Top of RECORDED DATA

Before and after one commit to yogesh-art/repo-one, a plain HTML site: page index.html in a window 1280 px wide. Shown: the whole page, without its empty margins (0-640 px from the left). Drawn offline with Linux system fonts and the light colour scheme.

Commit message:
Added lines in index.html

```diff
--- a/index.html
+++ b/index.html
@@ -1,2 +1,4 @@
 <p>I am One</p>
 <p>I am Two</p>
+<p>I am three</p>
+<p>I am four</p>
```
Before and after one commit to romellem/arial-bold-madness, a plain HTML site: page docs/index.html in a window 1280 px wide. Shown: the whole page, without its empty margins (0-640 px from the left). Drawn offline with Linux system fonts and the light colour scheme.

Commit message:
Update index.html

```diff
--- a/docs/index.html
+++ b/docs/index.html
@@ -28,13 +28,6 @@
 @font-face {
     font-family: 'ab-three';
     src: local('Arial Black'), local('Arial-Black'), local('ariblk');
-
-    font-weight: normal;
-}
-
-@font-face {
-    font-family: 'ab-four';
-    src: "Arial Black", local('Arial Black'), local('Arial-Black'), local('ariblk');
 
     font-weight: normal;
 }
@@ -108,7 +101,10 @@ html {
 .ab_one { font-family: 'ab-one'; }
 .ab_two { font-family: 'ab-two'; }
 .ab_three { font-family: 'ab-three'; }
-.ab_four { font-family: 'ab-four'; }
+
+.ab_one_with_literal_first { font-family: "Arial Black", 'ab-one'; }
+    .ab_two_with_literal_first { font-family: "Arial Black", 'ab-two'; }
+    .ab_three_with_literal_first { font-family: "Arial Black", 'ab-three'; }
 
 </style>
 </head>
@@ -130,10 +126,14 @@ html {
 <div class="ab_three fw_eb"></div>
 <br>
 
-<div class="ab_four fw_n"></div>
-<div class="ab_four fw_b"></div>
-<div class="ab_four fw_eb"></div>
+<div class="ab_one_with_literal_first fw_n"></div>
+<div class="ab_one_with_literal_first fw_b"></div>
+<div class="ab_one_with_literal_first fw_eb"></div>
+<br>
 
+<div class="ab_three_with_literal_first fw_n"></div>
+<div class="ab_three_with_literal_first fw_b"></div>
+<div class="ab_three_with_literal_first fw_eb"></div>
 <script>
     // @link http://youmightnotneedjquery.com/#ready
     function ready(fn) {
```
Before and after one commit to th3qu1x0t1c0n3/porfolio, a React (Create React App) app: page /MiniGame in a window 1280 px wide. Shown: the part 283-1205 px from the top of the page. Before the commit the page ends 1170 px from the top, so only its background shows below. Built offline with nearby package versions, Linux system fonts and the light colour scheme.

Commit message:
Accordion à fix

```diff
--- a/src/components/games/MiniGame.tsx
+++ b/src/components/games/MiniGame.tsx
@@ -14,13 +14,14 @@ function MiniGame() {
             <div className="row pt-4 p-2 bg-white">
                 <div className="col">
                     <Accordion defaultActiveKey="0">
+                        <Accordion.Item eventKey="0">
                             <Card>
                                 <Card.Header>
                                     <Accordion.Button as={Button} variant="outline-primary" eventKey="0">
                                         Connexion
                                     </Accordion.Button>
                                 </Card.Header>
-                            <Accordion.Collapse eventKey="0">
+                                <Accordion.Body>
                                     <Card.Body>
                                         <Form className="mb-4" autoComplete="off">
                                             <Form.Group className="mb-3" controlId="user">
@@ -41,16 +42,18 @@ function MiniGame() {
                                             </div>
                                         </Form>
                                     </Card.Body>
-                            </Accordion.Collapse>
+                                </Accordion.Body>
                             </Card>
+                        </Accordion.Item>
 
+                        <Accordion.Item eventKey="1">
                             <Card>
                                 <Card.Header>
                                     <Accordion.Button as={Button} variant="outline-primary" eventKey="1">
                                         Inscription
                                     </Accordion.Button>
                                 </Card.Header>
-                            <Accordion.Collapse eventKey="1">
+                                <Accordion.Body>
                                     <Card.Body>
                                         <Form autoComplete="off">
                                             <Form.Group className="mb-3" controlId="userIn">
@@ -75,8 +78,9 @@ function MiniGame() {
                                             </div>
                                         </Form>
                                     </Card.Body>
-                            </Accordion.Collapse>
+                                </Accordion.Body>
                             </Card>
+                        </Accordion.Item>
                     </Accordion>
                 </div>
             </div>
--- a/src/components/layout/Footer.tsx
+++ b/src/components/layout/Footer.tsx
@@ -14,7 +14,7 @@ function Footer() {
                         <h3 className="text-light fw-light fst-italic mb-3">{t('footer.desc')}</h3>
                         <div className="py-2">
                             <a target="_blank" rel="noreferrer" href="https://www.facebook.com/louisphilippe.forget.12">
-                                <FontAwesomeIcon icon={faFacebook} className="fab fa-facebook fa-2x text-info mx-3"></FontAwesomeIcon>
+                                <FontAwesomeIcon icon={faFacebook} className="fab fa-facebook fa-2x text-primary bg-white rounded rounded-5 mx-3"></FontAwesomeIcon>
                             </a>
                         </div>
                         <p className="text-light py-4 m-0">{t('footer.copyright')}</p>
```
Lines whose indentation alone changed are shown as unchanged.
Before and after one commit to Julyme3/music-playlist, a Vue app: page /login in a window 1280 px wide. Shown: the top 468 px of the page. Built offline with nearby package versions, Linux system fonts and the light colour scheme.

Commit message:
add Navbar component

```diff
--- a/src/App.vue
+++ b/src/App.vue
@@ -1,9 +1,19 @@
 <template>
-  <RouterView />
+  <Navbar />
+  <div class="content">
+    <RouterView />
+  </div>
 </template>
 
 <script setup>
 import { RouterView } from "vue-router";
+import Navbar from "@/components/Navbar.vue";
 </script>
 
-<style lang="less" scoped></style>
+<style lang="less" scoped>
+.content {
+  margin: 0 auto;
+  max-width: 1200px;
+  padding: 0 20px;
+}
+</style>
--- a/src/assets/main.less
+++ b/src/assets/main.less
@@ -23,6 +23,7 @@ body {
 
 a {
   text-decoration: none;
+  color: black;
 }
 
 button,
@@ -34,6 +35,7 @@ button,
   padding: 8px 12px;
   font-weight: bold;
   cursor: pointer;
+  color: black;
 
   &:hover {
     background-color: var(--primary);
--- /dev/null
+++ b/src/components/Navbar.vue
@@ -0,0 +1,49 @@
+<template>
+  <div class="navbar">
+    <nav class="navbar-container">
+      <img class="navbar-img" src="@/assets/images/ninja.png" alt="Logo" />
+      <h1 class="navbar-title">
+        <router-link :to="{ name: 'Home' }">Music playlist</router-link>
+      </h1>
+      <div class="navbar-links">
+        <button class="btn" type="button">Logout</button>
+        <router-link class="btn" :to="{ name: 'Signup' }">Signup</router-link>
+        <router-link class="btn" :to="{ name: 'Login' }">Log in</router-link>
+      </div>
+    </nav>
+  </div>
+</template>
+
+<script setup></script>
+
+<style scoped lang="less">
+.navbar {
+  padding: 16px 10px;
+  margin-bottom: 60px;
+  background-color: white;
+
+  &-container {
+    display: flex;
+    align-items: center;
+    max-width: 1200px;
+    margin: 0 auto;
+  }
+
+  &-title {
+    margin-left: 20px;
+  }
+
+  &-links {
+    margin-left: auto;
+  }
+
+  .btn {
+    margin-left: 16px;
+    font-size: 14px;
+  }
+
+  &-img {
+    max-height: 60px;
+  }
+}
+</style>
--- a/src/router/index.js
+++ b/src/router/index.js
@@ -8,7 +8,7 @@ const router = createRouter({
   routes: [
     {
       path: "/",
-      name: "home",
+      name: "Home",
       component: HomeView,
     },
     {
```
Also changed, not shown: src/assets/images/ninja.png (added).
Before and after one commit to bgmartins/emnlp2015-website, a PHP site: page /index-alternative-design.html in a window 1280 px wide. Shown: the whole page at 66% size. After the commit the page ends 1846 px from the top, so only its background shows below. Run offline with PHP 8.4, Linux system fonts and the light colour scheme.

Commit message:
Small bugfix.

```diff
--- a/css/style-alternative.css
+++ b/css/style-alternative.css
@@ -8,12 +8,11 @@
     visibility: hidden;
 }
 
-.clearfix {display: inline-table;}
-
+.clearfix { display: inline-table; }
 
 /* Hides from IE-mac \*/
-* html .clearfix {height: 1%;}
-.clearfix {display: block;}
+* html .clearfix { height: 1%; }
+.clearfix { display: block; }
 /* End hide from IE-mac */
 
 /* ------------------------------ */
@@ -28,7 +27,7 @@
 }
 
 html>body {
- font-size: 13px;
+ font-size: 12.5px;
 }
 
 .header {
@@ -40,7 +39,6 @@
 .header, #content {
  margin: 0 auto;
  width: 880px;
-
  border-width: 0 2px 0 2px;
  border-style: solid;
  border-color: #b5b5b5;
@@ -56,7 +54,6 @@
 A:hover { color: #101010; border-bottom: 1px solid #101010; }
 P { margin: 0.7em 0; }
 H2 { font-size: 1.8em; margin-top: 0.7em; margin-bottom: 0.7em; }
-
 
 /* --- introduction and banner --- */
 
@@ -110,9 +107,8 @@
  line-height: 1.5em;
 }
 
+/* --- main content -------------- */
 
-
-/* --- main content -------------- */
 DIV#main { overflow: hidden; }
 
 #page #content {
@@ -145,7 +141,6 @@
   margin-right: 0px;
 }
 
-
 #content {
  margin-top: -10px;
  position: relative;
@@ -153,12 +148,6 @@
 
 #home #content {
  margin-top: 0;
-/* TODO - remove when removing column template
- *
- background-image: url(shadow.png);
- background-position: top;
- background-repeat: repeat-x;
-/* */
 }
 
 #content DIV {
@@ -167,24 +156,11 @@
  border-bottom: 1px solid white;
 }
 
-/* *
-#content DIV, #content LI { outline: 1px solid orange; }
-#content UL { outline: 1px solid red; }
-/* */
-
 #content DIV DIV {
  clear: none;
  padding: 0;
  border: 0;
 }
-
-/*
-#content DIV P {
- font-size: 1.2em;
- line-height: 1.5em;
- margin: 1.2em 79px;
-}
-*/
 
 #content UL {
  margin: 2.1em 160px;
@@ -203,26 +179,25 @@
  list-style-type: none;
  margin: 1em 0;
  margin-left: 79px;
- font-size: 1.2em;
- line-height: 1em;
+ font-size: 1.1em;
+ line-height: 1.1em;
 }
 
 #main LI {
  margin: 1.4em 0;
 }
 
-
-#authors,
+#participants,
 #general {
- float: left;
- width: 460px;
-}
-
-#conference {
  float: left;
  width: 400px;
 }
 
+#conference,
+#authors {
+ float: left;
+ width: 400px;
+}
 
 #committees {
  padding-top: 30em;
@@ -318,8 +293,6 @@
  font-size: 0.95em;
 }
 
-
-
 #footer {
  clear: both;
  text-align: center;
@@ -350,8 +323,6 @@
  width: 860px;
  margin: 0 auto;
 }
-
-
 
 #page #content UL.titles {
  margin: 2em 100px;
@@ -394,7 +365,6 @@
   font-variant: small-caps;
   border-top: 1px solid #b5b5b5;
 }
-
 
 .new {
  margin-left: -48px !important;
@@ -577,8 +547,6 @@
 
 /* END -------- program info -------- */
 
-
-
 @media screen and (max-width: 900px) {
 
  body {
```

Bottom of RECORDED DATA

◆ **ACTIVITY**: Count the lines above in which the word "Form" appears, then state only that count.

◆ **EXERCISE SOLUTION**: 6